What ever happened to the battle over “a la carte” programming?

Hey, remember back like 10 years ago when everyone talked about “a la carte” programming? Seems like nobody does anymore and here’s a little secret as to why: it was never a good idea.

The time was 2005.

Hard to believe that was almost fifteen years ago, but it was. It was the days when a 40-hour standard-definition DVR was really something special. It was back in that time that you were really rockin’ that home theater if you had a 50″ rear projection TV built into an entertainment center the size of a pickup truck.

And the big battle back then was “a la carte” programming.

What was it all about?

The big complaint at the time was that you had hundreds of channels. You were paying for all of them, but watching maybe ten or fifteen. Back then you probably paid about $50 for a mid-priced satellite subscription so you did the basic math. You could cut your bill down to $7.50 a month by watching only the channels you wanted.

Or so that was the argument.

Except, it didn’t really hold water. The truth is that you were paying about $40 a month for the 15 channels that most people watched and just pennies for the others. The other channels were always part of bundles that added value. They weren’t intended as moneymakers.

Yet, people kept bringing up the idea. The apex came in the early 2010s when it became possible to download TV shows from iTunes. You could buy individual shows or whole seasons. That sounded great, but at $2.00 an episode, that could pile up quickly. Back then, practically no one dumped cable or satellite just to buy shows a la carte.

A funny thing happened a while back…
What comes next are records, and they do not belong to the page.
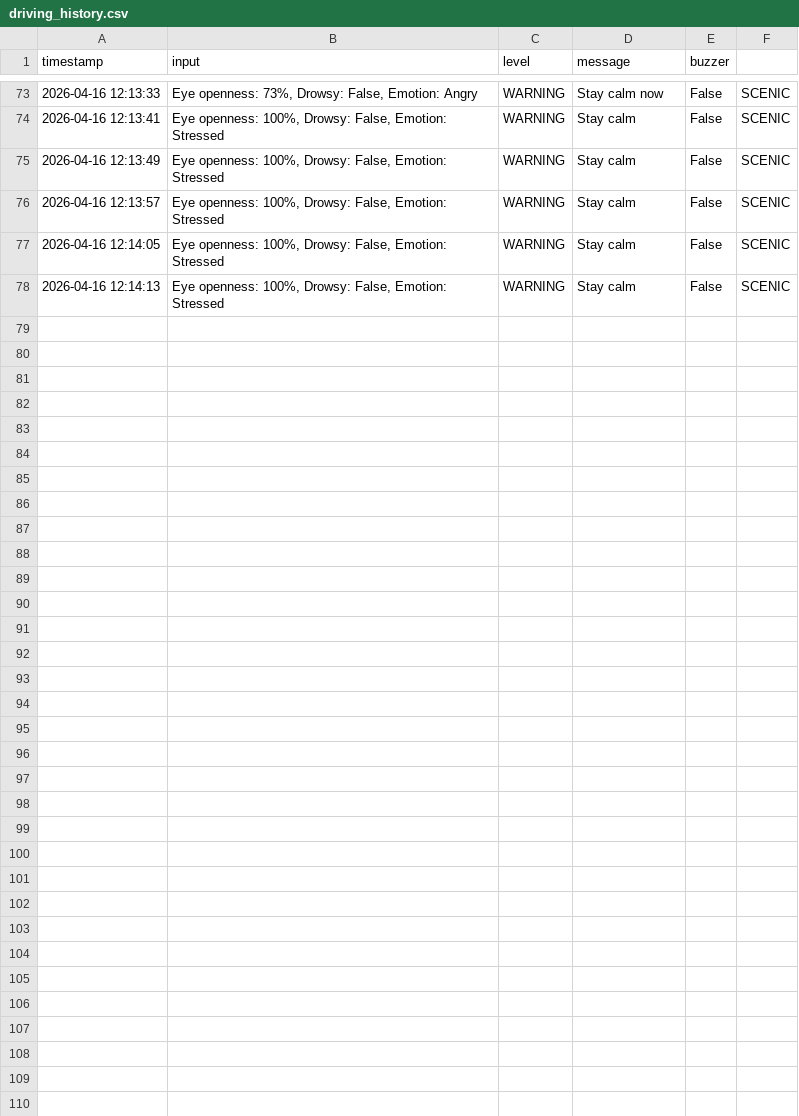
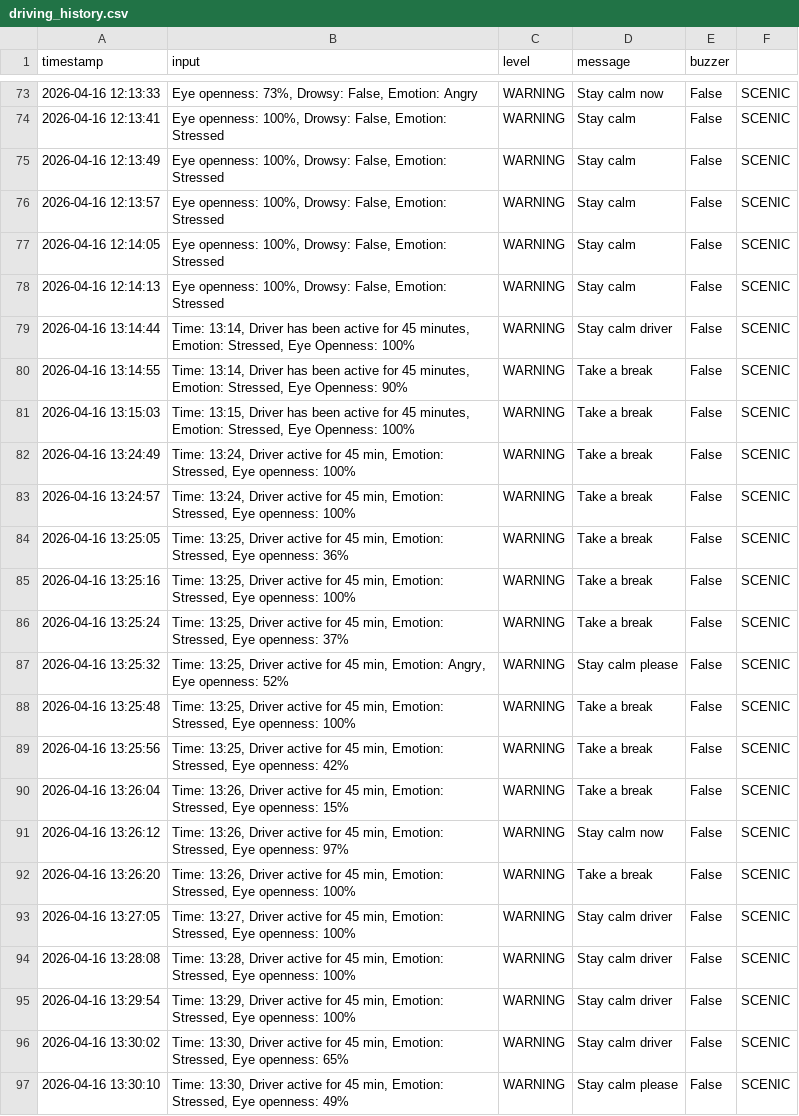
Before and after one commit to Alley18/AI-driver-assistant1, a CSV file: logs/driving_history.csv, drawn as a sheet; only a part is shown, gaps mark what is left out; the diff covers the shown part only.

```diff
--- a/logs/driving_history.csv
+++ b/logs/driving_history.csv
@@ -78 +78,20 @@ timestamp,input,level,message,buzzer
 2026-04-16 12:14:13,"Eye openness: 100%, Drowsy: False, Emotion: Stressed",WARNING,Stay calm,False,SCENIC
+2026-04-16 13:14:44,"Time: 13:14, Driver has been active for 45 minutes, Emotion: Stressed, Eye Openness: 100%",WARNING,Stay calm driver,False,SCENIC
+2026-04-16 13:14:55,"Time: 13:14, Driver has been active for 45 minutes, Emotion: Stressed, Eye Openness: 90%",WARNING,Take a break,False,SCENIC
+2026-04-16 13:15:03,"Time: 13:15, Driver has been active for 45 minutes, Emotion: Stressed, Eye Openness: 100%",WARNING,Take a break,False,SCENIC
+2026-04-16 13:24:49,"Time: 13:24, Driver active for 45 min, Emotion: Stressed, Eye openness: 100%",WARNING,Take a break,False,SCENIC
+2026-04-16 13:24:57,"Time: 13:24, Driver active for 45 min, Emotion: Stressed, Eye openness: 100%",WARNING,Take a break,False,SCENIC
+2026-04-16 13:25:05,"Time: 13:25, Driver active for 45 min, Emotion: Stressed, Eye openness: 36%",WARNING,Take a break,False,SCENIC
+2026-04-16 13:25:16,"Time: 13:25, Driver active for 45 min, Emotion: Stressed, Eye openness: 100%",WARNING,Take a break,False,SCENIC
+2026-04-16 13:25:24,"Time: 13:25, Driver active for 45 min, Emotion: Stressed, Eye openness: 37%",WARNING,Take a break,False,SCENIC
+2026-04-16 13:25:32,"Time: 13:25, Driver active for 45 min, Emotion: Angry, Eye openness: 52%",WARNING,Stay calm please,False,SCENIC
+2026-04-16 13:25:48,"Time: 13:25, Driver active for 45 min, Emotion: Stressed, Eye openness: 100%",WARNING,Take a break,False,SCENIC
+2026-04-16 13:25:56,"Time: 13:25, Driver active for 45 min, Emotion: Stressed, Eye openness: 42%",WARNING,Take a break,False,SCENIC
+2026-04-16 13:26:04,"Time: 13:26, Driver active for 45 min, Emotion: Stressed, Eye openness: 15%",WARNING,Take a break,False,SCENIC
+2026-04-16 13:26:12,"Time: 13:26, Driver active for 45 min, Emotion: Stressed, Eye openness: 97%",WARNING,Stay calm now,False,SCENIC
+2026-04-16 13:26:20,"Time: 13:26, Driver active for 45 min, Emotion: Stressed, Eye openness: 100%",WARNING,Take a break,False,SCENIC
+2026-04-16 13:27:05,"Time: 13:27, Driver active for 45 min, Emotion: Stressed, Eye openness: 100%",WARNING,Stay calm driver,False,SCENIC
+2026-04-16 13:28:08,"Time: 13:28, Driver active for 45 min, Emotion: Stressed, Eye openness: 100%",WARNING,Stay calm driver,False,SCENIC
+2026-04-16 13:29:54,"Time: 13:29, Driver active for 45 min, Emotion: Stressed, Eye openness: 100%",WARNING,Stay calm driver,False,SCENIC
+2026-04-16 13:30:02,"Time: 13:30, Driver active for 45 min, Emotion: Stressed, Eye openness: 65%",WARNING,Stay calm driver,False,SCENIC
+2026-04-16 13:30:10,"Time: 13:30, Driver active for 45 min, Emotion: Stressed, Eye openness: 49%",WARNING,Stay calm please,False,SCENIC
```
Also changed, not shown: 9 added rows elsewhere in this file, 5 other files.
…people stopped talking about a la carte. Instead they started talking about cord cutting. Cord cutting is sort of the opposite of a la carte, at least it started out that way. Yes, you can pick and choose what services you want but you get a gigantic spigot full of content with each service. That was one of the big draws of cord cutting. You could pick and choose what you paid for, but you always got great value.

What we’re seeing now, though, is that cord cutting is slumping a little bit because it’s really turned into a la carte. Few services are able to continually provide enough content to keep people interested. Netflix has been good, but recent data seems to indicate people feel like they’re paying too much and not getting enough that they want. That sounds like an old anti-cable problem.

I tend to level the most criticism at AppleTV+ and CBS All Access, because both services, though lower-priced, have only a few shows that appeal. AppleTV+ seems to be sputtering because The Morning Show isn’t getting rave reviews. CBS isn’t far off. They don’t have a really rich content library which means you’re probably showing up just for Star Trek.

So, about 15 years after people made the argument, a lot of people do feel like they’ve got a la carte. Right now they’re watching nothing but Friends or The Office on Netflix. That’s a problem for Netflix since those shows are moving away to other services. You don’t hear much about Hulu since the recent season of The Handmaid’s Tale didn’t really generate buzz. It seems like HBO and Showtime keep the pump primed very well, and so does Starz. But you can get those on satellite and have a lot more content as well.

The lesson: not surprisingly, a la carte doesn’t work.

One by one, streaming services are learning that people show up for the one show they want. And then they leave. Unlike cable, people ditch streaming services anytime they want. Good for consumers, bad for those companies. With so many services, people are going to do more canceling unless Netflix and that group come up with something worth watching, every single week. That’s a pretty big hurdle.

About the Author

Stuart Sweet
Stuart Sweet is the editor-in-chief of The Solid Signal Blog and a "master plumber" at Signal Group, LLC. He is the author of over 5,000 articles and longform tutorials including many posted here. Reach him by clicking on "Contact the Editor" at the bottom of this page.